■ **Data shown**
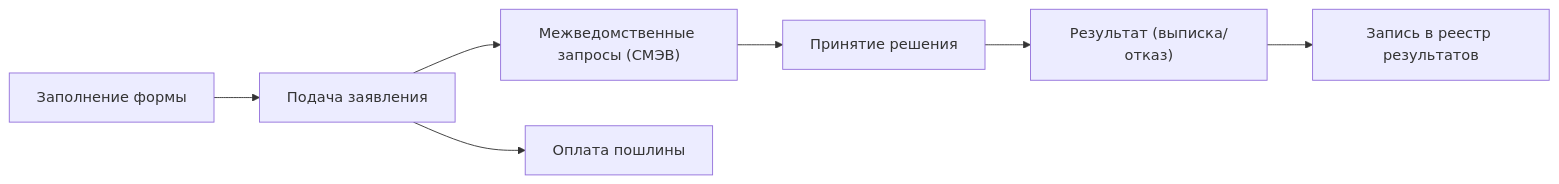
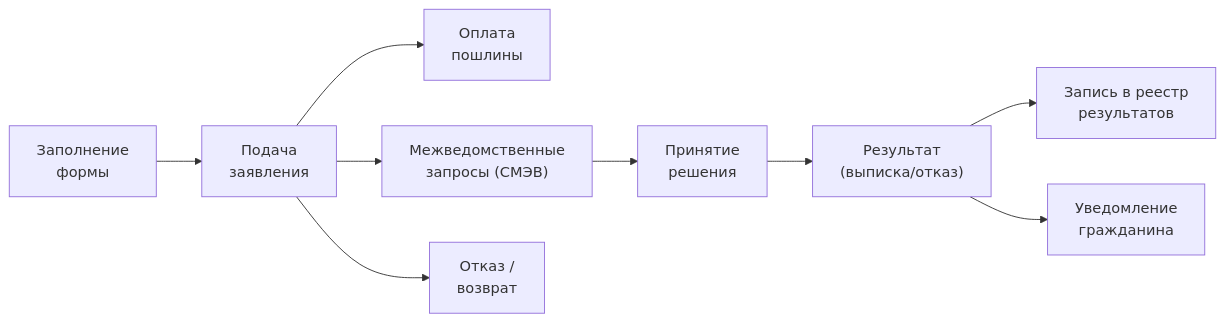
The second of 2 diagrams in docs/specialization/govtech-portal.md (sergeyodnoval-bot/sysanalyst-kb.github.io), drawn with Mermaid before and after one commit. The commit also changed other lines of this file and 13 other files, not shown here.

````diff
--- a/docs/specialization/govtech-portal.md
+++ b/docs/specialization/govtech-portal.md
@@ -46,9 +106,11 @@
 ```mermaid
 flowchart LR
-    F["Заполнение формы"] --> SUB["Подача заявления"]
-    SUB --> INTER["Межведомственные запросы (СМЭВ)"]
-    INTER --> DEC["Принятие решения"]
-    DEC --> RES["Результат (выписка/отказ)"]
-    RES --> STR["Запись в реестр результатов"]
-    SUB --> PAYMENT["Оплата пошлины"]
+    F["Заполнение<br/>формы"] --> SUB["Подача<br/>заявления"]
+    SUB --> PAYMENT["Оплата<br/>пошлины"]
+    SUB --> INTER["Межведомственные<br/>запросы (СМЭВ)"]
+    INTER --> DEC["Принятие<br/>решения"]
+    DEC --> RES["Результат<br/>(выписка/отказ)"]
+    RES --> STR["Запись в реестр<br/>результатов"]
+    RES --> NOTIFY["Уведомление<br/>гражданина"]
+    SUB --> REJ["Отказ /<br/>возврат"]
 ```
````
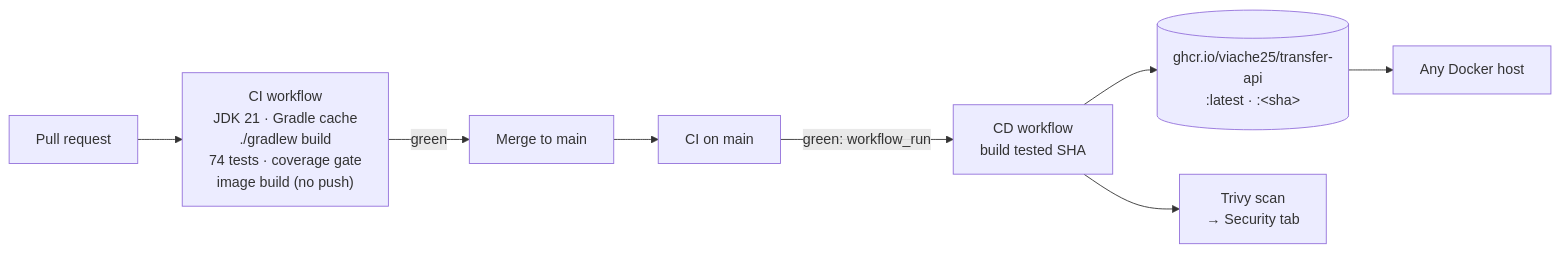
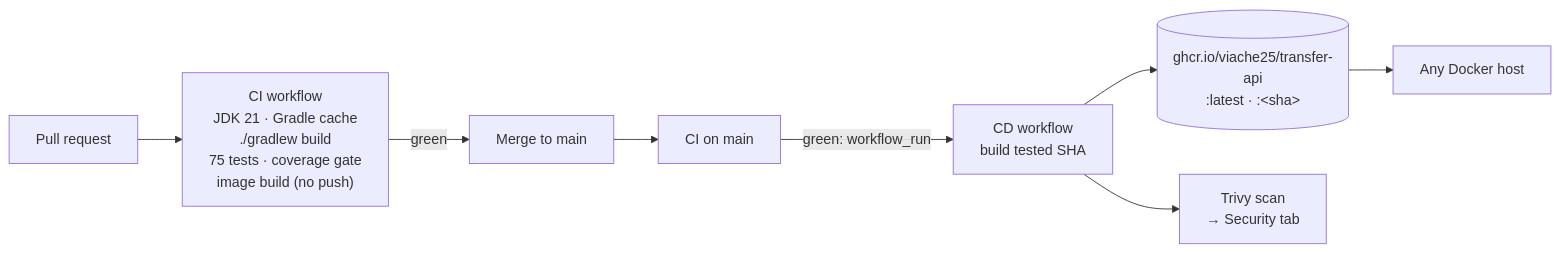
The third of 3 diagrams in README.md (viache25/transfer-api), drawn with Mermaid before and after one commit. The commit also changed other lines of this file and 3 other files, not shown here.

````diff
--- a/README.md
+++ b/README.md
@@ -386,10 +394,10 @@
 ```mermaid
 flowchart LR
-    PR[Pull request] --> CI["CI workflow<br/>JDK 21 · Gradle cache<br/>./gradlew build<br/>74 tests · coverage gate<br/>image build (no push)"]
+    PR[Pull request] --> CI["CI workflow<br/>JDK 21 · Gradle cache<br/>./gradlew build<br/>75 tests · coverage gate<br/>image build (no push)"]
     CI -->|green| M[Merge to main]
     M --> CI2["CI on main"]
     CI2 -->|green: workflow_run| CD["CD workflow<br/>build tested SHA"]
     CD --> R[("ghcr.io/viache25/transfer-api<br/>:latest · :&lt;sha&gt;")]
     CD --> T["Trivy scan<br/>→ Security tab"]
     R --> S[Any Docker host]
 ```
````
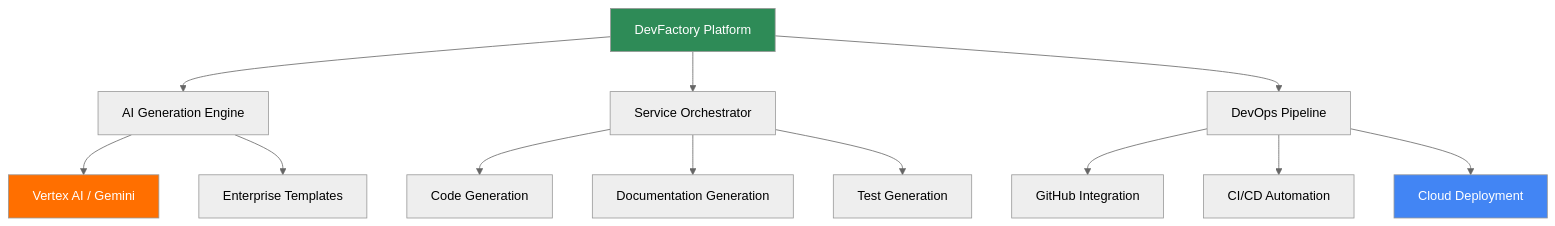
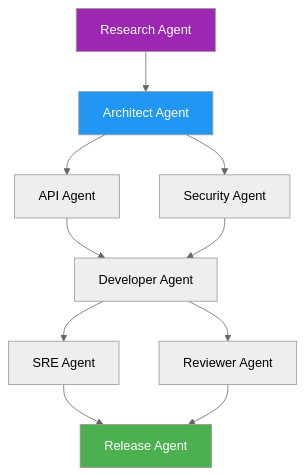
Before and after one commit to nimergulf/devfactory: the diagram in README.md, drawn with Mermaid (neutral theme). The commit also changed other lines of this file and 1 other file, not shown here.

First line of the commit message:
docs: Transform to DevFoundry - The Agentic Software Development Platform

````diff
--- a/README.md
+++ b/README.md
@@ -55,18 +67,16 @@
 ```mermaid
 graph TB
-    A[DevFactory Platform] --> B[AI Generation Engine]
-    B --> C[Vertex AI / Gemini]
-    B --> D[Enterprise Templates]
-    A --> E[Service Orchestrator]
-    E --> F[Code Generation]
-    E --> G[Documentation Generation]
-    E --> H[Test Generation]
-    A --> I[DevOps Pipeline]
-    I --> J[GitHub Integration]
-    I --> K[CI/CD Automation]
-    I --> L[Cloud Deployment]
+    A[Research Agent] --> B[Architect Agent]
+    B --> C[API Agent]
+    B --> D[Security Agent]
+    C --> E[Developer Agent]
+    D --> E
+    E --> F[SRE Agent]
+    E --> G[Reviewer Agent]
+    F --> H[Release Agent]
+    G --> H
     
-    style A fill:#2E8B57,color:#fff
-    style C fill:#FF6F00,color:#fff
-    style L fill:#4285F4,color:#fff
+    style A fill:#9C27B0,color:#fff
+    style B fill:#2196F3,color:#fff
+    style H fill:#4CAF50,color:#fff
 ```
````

■ **What to work on**
Only the lines with the string "Generation" are wanted; pick them out of the records above and copy them.

■ **Solution to the problem**
-    A[DevFactory Platform] --> B[AI Generation Engine]
-    E --> F[Code Generation]
-    E --> G[Documentation Generation]
-    E --> H[Test Generation]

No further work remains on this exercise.